It's not uncommon for a thespian to completely immerse themselves in a character for the duration of a shoot. After all, this level of relentless dedication is generally required in order to authentically bring another human being to life on the big screen.
Yet, more often than not, once the director calls "CUT!" for the final time on the last day of production, an actor will shed the skin of the role and move onto whatever project they have ahead of them next, taking with them only the memories, accolades, and not too shabby paycheque accrued along the way.
However, every now and again, a role has such a monumental impact on a thespian that they have no choice but to drastically alter their lives in the wake of performing as this specific character on screen. Whether through physically altering their own body via surgery or diet, or going out of their way to change the world for the better, each of the following ten performers all found themselves being deeply inspired either by or due to a character they played in a feature film.
10. Mickey Rouke Quits Acting To Become A Boxer After Homeboy
Now it's pretty common knowledge that actor Mickey Rourke found a lot of success as an amateur boxer long before he set foot in the world of make believe. However, he would eventually find himself back in the ring on a number of occasions in a professional capacity after starring in a project very close to his heart.
After writing his first screenplay for the movie Homeboy, the story of down-and-out brain-damaged boxer Johnny Walker, Rourke would star in the feature.
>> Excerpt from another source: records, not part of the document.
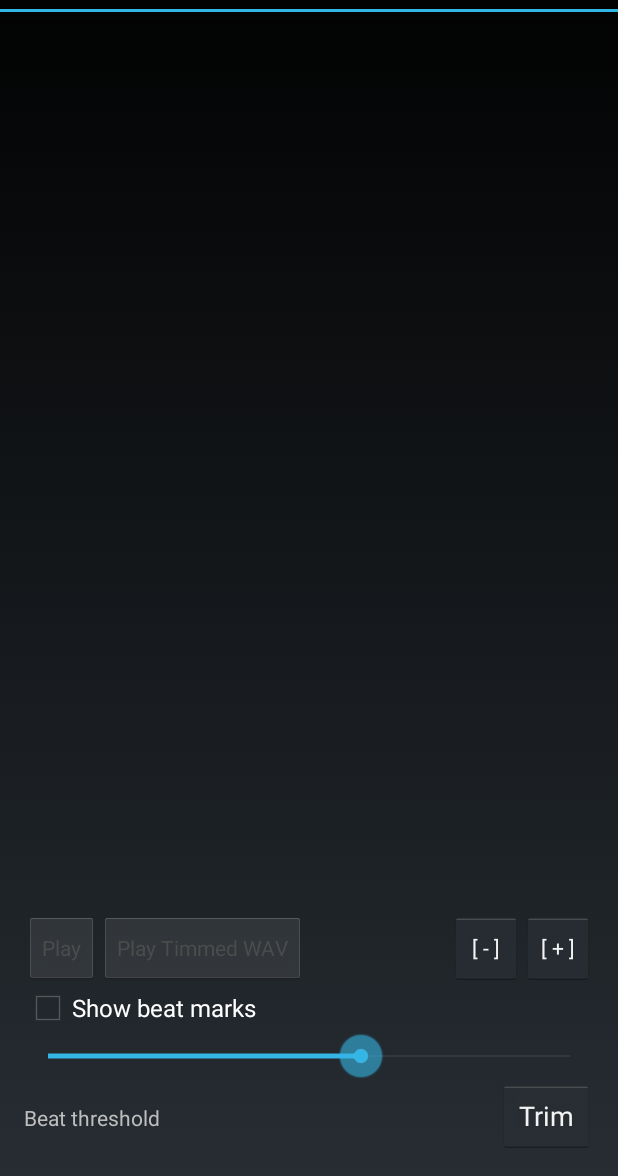
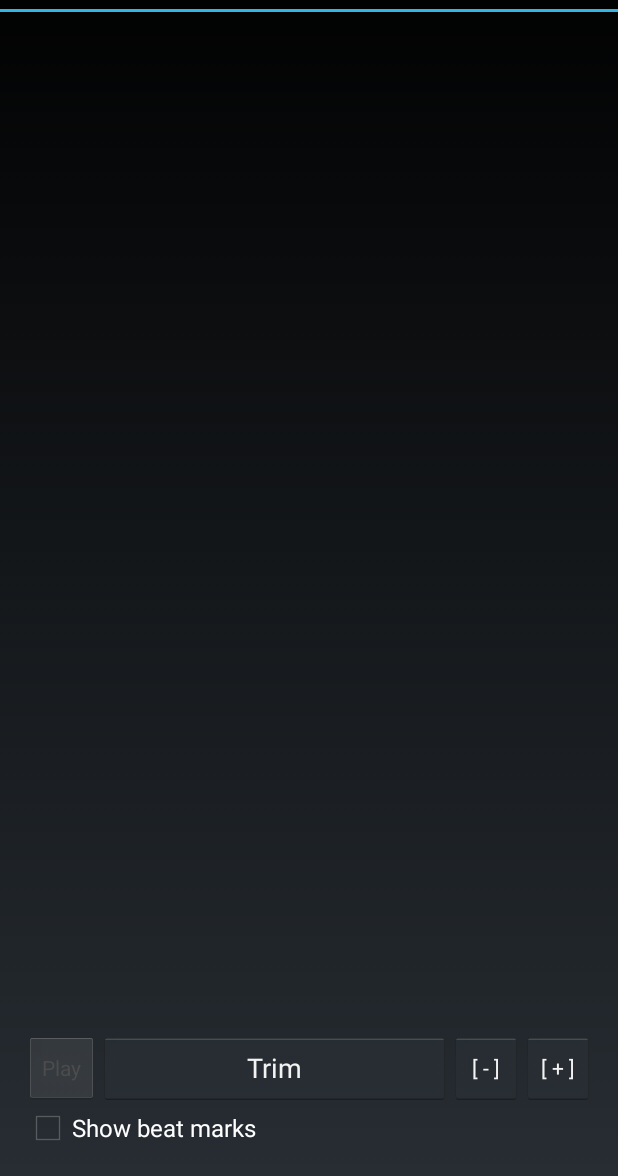
Before and after one commit to boozey/MixMaticTouchPad, an Android app: the SampleEditActivity screen opened directly, with no data from a screen before it, on a phone screen of 412 x 824 dp, the part 60-1236 px from its top. Run offline under Robolectric (Android 15) with nearby library versions, the phone set to English and light mode, and no system bars; pictures from the network do not load.

```diff
--- a/app/src/main/res/layout/activity_sample_edit.xml
+++ b/app/src/main/res/layout/activity_sample_edit.xml
@@ -18,23 +18,13 @@
         android:layout_alignParentStart="true"
         android:layout_above="@+id/buttonPlay" />
 
-    <SeekBar
-        android:layout_width="fill_parent"
-        android:layout_height="wrap_content"
-        android:id="@+id/beatSensitivity"
-        android:max="50"
-        android:progress="1"
-        android:layout_above="@+id/buttonSave"
-        android:layout_alignParentRight="true"
-        android:layout_alignParentEnd="true" />
-
     <Button
         style="?android:attr/buttonStyleSmall"
         android:layout_width="wrap_content"
         android:layout_height="wrap_content"
         android:text="Play"
         android:id="@+id/buttonPlay"
-        android:onClick="TarsosPlay"
+        android:onClick="Play"
         android:layout_above="@+id/checkBoxShowBeats"
         android:layout_alignParentLeft="true"
         android:layout_alignParentStart="true" />
@@ -45,9 +35,10 @@
         android:text="Trim"
         android:id="@+id/buttonSave"
         android:onClick="Save"
-        android:layout_alignParentBottom="true"
-        android:layout_alignParentRight="true"
-        android:layout_alignParentEnd="true" />
+        android:layout_toStartOf="@+id/buttonZoomOut"
+        android:layout_below="@+id/spectralView"
+        android:layout_toRightOf="@+id/buttonPlay"
+        android:layout_toEndOf="@+id/buttonPlay" />
 
     <CheckBox
         android:layout_width="wrap_content"
@@ -55,18 +46,7 @@
         android:text="@string/show_beats"
         android:id="@+id/checkBoxShowBeats"
         android:onClick="ShowBeatsClicked"
-        android:layout_above="@+id/beatSensitivity"
-        android:layout_alignParentLeft="true"
-        android:layout_alignParentStart="true" />
-
-    <TextView
-        android:layout_width="wrap_content"
-        android:layout_height="wrap_content"
-        android:textAppearance="?android:attr/textAppearanceSmall"
-        android:text="@string/beat_threshold"
-        android:id="@+id/textView2"
-        android:layout_alignBaseline="@+id/buttonSave"
-        android:layout_alignBottom="@+id/buttonSave"
+        android:layout_alignParentBottom="true"
         android:layout_alignParentLeft="true"
         android:layout_alignParentStart="true" />
 
@@ -92,15 +72,4 @@
         android:layout_alignTop="@+id/buttonZoomIn"
         android:onClick="ZoomOut" />
 
-    <Button
-        style="?android:attr/buttonStyleSmall"
-        android:layout_width="wrap_content"
-        android:layout_height="wrap_content"
-        android:text="Play Timmed WAV"
-        android:id="@+id/button3"
-        android:layout_below="@+id/spectralView"
-        android:layout_toRightOf="@+id/buttonPlay"
-        android:layout_toEndOf="@+id/buttonPlay"
-        android:onClick="PlayTrimmedWAV" />
-
 </RelativeLayout>
```
Also changed, not shown: app/src/main/java/com/nakedape/mixmatictouchpad/AndroidAudioPlayer.java (+6 -3 lines), app/src/main/java/com/nakedape/mixmatictouchpad/AudioSample.java (+3 -11 lines), app/src/main/java/com/nakedape/mixmatictouchpad/SampleEditActivity.java (+82 -61 lines).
Seemingly rediscovering his passion for the sport after appearing in the film and feeling as though he "was self destructing" at this point in his life, a few years later the actor would return to the world of boxing.
The star would remain undefeated across his eight professional fights, winning six times and drawing twice. However, the facial injuries he suffered during his 1991-1994 run led to the actor requiring reconstructive surgery and left him looking notably different to the Rourke we'd seen in the late '80s.
Not content with calling time on his in-ring career, though, Rourke would return once again to boxing in 2014, besting a 29-year-old at the age of 62 in an exhibition match in Moscow.